In the past, I’ve discussed the improper EBITDA numbers reported by Overstock.com (NASDAQ:OSTK). It comes as no surprise that the con game continues with Overstock’s latest reported numbers.
The SEC rules are very simple. “EBITDA” refers to a specific calculation, which is “earnings before interest, taxes, depreciation, and amortization.” Overstock.com and CEO Patrick Byrne have taken liberties with this number, in violation of guidance provided by the SEC on the issue.
Question 15: If EBIT or EBITDA is presented as a performance measure, to which GAAP financial measure should it be reconciled?
Answer 15: Because EBIT and EBITDA exclude recurring charges, companies should consider the answer to Question 8 if they intend to use EBIT or EBITDA as a performance measure. If a company is able to justify such use, EBIT or EBITDA should be reconciled to net income as presented in the statement of operations under GAAP. Operating income would not be considered the most directly comparable GAAP financial measure because EBIT and EBITDA make adjustments for items that are not included in operating income.

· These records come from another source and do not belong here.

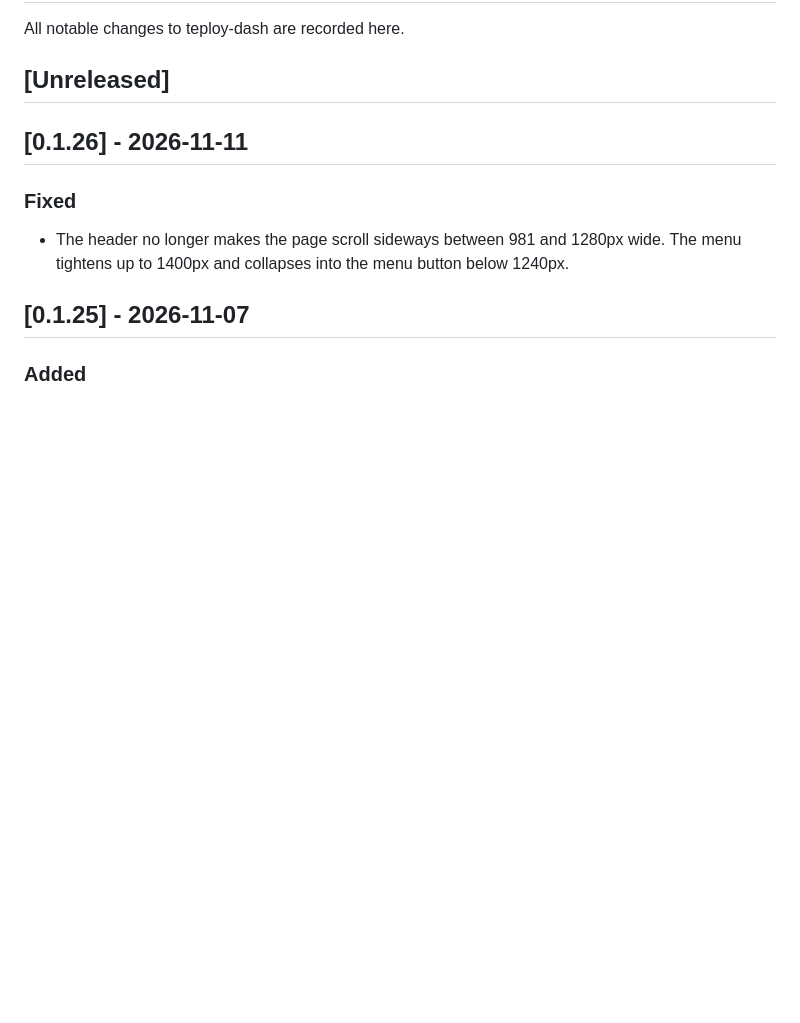
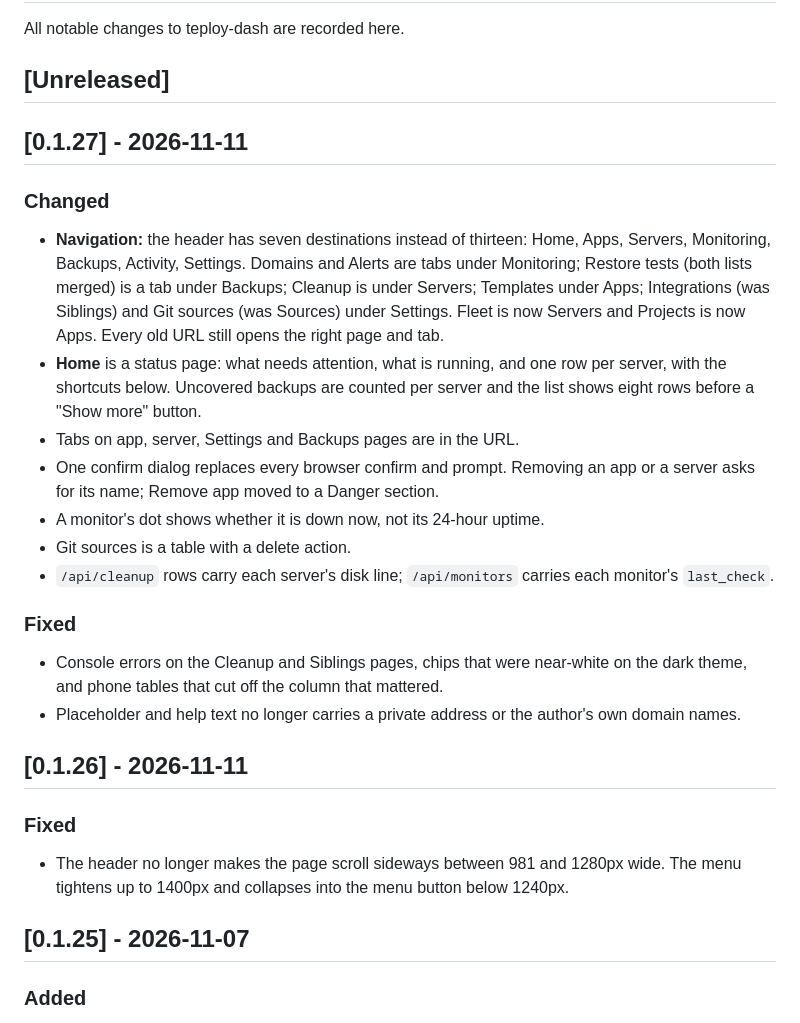
Before and after one commit to useteploy/teploy-dash, a Markdown page: CHANGELOG.md, the part around the change. GitHub-like rendering; blank space fills up the shorter version.

Commit message:
release: v0.1.27
Co-Authored-By: Claude Fable 5.2 <noreply@anthropic.com>

```diff
--- a/CHANGELOG.md
+++ b/CHANGELOG.md
@@ -3,6 +3,34 @@
 All notable changes to teploy-dash are recorded here.
 
 ## [Unreleased]
+
+## [0.1.27] - 2026-11-11
+
+### Changed
+
+- **Navigation:** the header has seven destinations instead of thirteen: Home,
+  Apps, Servers, Monitoring, Backups, Activity, Settings. Domains and Alerts are
+  tabs under Monitoring; Restore tests (both lists merged) is a tab under
+  Backups; Cleanup is under Servers; Templates under Apps; Integrations (was
+  Siblings) and Git sources (was Sources) under Settings. Fleet is now Servers
+  and Projects is now Apps. Every old URL still opens the right page and tab.
+- **Home** is a status page: what needs attention, what is running, and one row
+  per server, with the shortcuts below. Uncovered backups are counted per
+  server and the list shows eight rows before a "Show more" button.
+- Tabs on app, server, Settings and Backups pages are in the URL.
+- One confirm dialog replaces every browser confirm and prompt. Removing an app
+  or a server asks for its name; Remove app moved to a Danger section.
+- A monitor's dot shows whether it is down now, not its 24-hour uptime.
+- Git sources is a table with a delete action.
+- `/api/cleanup` rows carry each server's disk line; `/api/monitors` carries
+  each monitor's `last_check`.
+
+### Fixed
+
+- Console errors on the Cleanup and Siblings pages, chips that were near-white
+  on the dark theme, and phone tables that cut off the column that mattered.
+- Placeholder and help text no longer carries a private address or the
+  author's own domain names.
 
 ## [0.1.26] - 2026-11-11
 
```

This explanation makes it clear that the calculation should begin with net income and not some other number, as Overstock does. Other variations of this calculation should not be called EBITDA because of the confusion it may cause. EBITDA has a commonly recognized meaning (defined above) and therefore companies using some other calculation should not call their figure “EBITDA.”
With regard to your disclosure of a non-GAAP measure labeled EBITDA:
The acronym EBITDA refers specifically to earning before interest, tax, depreciation and amortization. However, your measure also adjusts earnings for stock option expense. We will not object to your using such a measure as a liquidity measure but request that you rename it to avoid investor confusion.
Yet the EBITDA con game continues at Overstock.com, as the company materially inflated their EBITDA figures by using an erroneous method of calculating it. Here’s what Overstock calculated:
And here’s how the numbers should have been calculated:
To summarize the numbers as reported in Overstock’s fantasy land and as required to be reported under SEC rules:
Three months ended June 30:
Overstock’s made up EBITDA = $1,117,000
Actual EBITDA = ($428,000)
Trailing twelve months ended June 30:
Overstock’s made up EBITDA = $9,621,000
Actual EBITDA = $5,055,000
Voila! In the blink of an eye, Overstock goes from the reality of negative EBITDA for the second quarter, to the fantasy of positive EBITDA.
EBITDA is overstated by $1,545,000 for the quarter and by $4,566,000 for the trailing twelve months. This appears to be a material misstatement to me, and is keeping in the company’s pattern of materially overstating EBITDA in their reports to investors.
I keep wondering why Pricewaterhouse Coopers doesn’t catch this material error in calculating a figure that is heavily touted in reports to investors. Rumor has it that they review the quarterly reports, but this makes me wonder.
But as Gary Weiss points out, maybe the SEC doesn’t even care about Overstock.com’s violations of securities laws anymore, in which case I guess Overstock can just report whatever numbers they want to.
Sam Antar explains the SEC’s problem this way:
I am beginning to believe that our present SEC is not of the same caliber that I feared as the criminal CFO of Crazy Eddie in the 1980s. They are overwhelmed and under-resourced. Instead, they using their highly taxed resources to chase delusional conspiracy theories such as those blaming short sellers on problems related to the subprime crises effecting Fannie Mae and Freddie Mac. I suggest that you read Joe Nocera’s blog post entitled, “First, Let’s Kill All Short-Sellers.” Perhaps that explains why companies like Overstock.com can thumb their noses at SEC rules while the SEC drops investigations of such companies.